──────── Data supplied ────────

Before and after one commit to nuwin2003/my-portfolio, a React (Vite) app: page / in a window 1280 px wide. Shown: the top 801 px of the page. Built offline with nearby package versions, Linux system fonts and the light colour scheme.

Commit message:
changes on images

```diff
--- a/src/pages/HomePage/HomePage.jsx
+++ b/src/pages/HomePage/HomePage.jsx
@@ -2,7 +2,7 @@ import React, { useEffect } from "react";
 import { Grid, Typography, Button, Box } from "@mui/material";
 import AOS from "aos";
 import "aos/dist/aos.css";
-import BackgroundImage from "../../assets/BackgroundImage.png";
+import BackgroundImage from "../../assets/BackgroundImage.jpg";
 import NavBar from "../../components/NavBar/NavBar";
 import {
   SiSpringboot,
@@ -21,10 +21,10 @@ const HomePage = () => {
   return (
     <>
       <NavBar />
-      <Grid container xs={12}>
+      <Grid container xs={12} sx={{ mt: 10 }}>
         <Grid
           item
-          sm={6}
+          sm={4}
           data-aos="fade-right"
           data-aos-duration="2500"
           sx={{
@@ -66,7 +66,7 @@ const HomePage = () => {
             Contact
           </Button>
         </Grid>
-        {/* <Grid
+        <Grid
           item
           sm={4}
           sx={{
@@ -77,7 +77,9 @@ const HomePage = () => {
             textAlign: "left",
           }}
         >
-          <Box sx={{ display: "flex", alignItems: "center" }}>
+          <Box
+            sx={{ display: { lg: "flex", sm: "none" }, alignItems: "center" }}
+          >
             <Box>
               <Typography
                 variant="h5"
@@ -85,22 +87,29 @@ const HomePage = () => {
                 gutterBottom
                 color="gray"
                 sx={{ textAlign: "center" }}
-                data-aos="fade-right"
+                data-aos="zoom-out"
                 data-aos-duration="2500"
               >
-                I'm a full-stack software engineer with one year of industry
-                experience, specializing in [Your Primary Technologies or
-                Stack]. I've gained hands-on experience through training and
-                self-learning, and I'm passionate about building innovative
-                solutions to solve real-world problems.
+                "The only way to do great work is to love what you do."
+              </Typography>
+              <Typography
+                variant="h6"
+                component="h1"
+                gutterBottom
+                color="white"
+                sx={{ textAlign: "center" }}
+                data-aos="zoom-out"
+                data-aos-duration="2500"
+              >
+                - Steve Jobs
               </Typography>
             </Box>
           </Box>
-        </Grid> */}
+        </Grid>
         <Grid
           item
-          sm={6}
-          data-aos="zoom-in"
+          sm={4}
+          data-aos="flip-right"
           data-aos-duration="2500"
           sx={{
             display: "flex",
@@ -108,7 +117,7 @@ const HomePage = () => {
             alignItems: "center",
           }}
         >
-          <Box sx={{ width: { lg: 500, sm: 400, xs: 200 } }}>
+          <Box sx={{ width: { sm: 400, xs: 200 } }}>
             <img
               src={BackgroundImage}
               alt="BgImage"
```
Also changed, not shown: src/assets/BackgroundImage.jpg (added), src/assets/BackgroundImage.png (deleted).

────────

Write out every line of the entries that holds the word "textAlign".

             textAlign: "left",
                 sx={{ textAlign: "center" }}
+                sx={{ textAlign: "center" }}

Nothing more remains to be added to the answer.